Revision tracking records
################

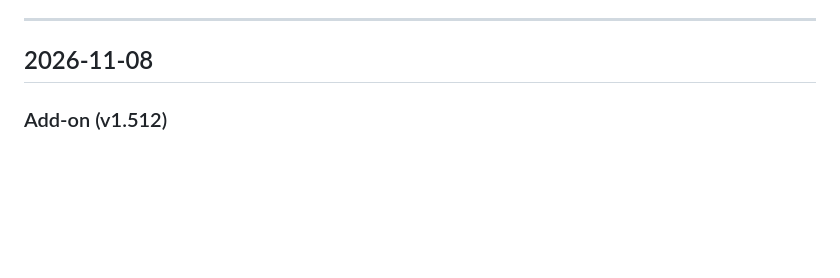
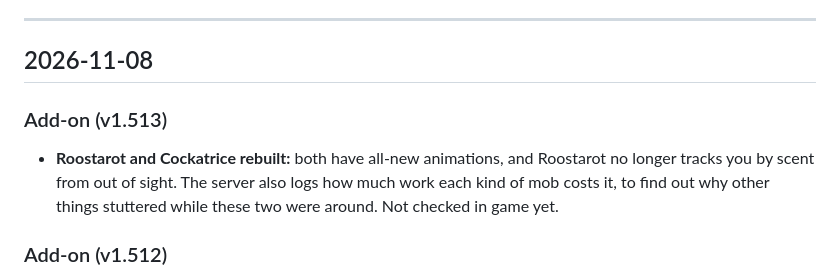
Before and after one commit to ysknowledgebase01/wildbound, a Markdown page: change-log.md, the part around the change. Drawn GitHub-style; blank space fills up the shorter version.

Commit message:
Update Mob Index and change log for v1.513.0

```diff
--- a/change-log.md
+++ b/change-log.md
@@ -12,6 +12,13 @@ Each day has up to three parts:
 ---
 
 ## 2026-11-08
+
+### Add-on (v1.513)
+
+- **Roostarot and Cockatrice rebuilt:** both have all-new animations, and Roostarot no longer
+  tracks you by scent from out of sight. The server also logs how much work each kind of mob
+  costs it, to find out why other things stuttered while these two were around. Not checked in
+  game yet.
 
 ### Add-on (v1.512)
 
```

################

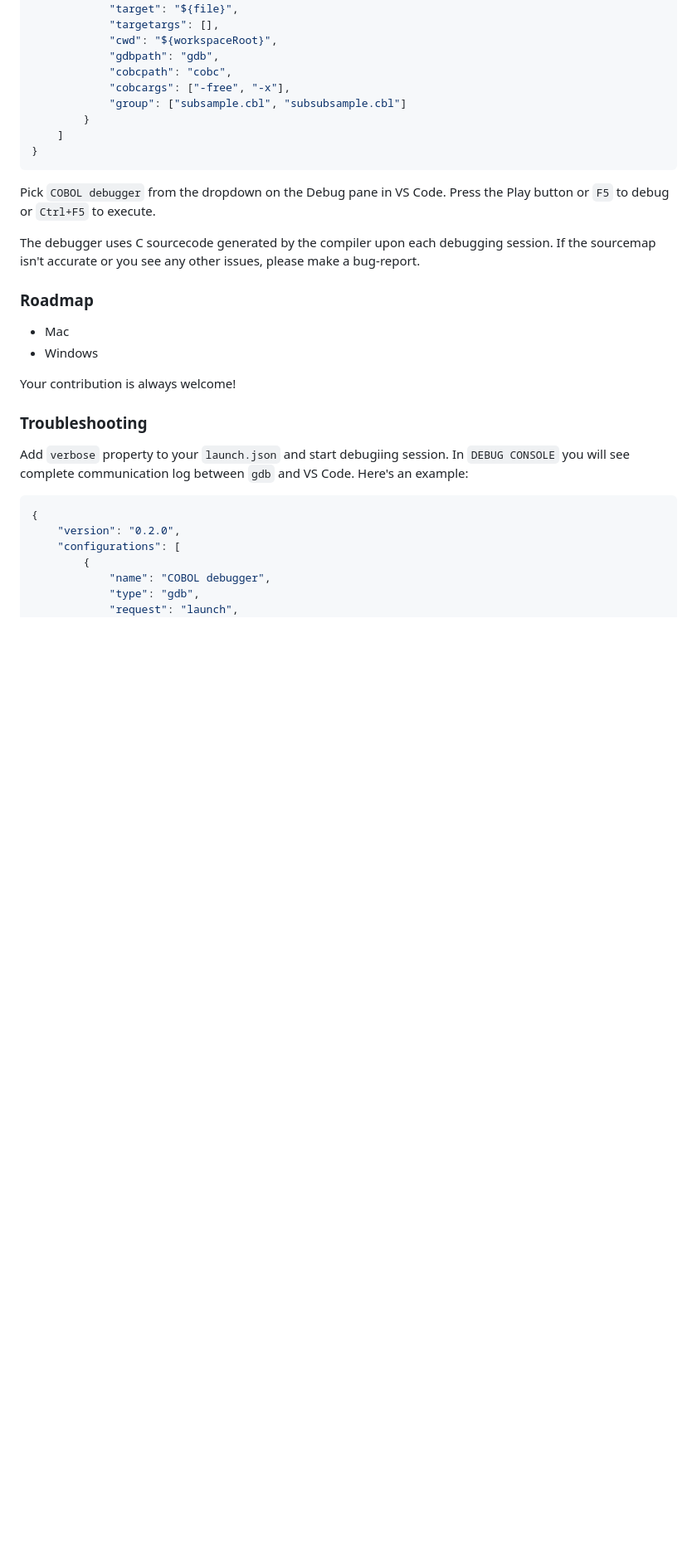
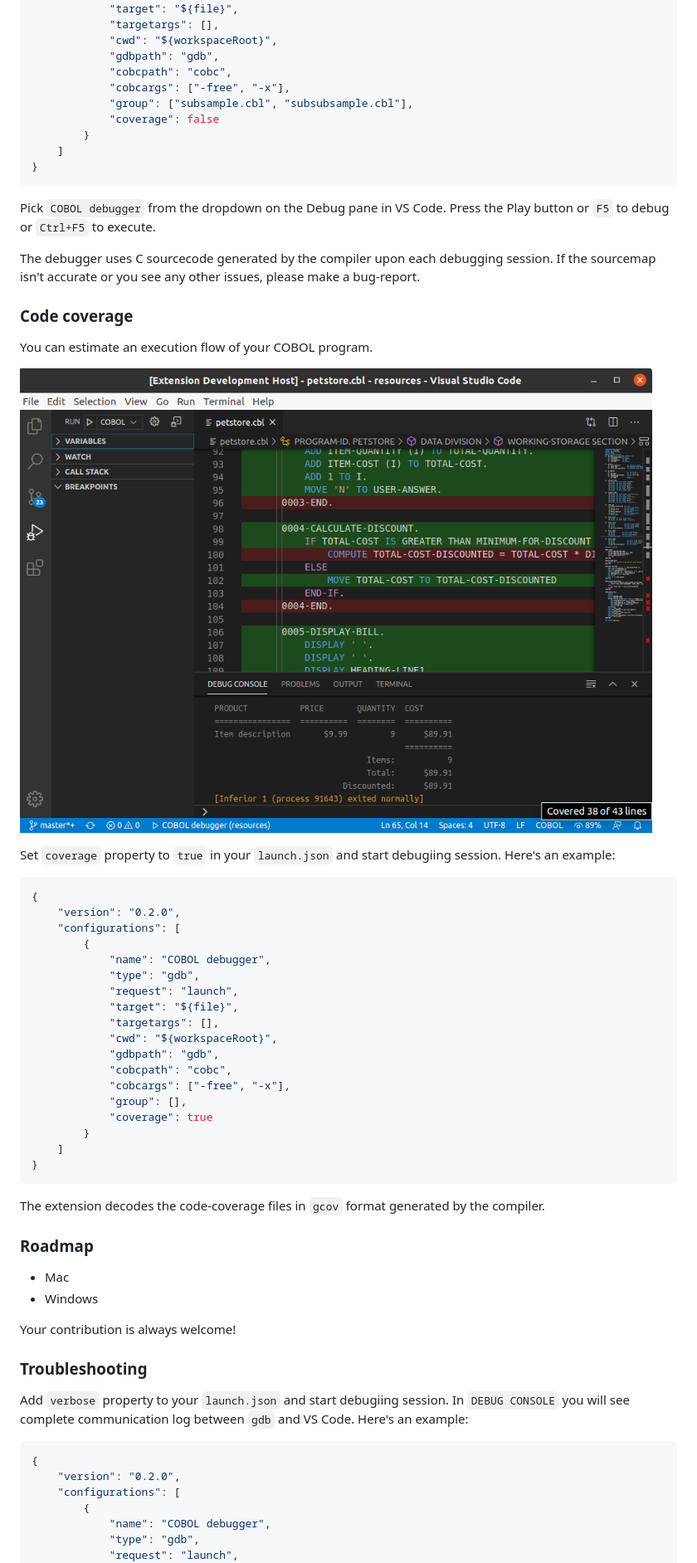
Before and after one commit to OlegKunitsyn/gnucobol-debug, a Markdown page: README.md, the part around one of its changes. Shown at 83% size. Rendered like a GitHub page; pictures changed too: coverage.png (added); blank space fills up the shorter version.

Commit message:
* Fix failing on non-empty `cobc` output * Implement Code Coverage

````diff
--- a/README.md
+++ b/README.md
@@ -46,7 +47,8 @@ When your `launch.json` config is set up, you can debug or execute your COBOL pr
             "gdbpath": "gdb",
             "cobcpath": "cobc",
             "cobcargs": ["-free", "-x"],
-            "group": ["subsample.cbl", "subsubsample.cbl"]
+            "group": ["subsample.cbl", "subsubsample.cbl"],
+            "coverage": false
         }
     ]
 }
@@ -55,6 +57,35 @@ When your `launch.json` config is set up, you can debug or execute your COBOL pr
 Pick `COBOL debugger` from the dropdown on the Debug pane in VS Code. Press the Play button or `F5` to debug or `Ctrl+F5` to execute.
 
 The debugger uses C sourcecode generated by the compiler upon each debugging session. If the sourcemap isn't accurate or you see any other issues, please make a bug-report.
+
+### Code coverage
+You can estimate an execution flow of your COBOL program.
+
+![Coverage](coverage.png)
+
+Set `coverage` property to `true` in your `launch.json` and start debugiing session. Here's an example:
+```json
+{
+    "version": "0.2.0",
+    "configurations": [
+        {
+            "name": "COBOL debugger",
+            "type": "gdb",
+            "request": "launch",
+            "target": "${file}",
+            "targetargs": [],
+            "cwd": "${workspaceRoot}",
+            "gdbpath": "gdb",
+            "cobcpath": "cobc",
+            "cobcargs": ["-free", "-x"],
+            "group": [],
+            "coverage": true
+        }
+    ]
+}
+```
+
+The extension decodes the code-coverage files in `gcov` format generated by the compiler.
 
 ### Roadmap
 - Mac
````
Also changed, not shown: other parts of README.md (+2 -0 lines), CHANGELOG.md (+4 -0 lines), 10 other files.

################

#### [ACTION ITEM]
Using the entries, count the lines that hold the string "around"; nothing but the number is needed.

#### [RESPONSE]
3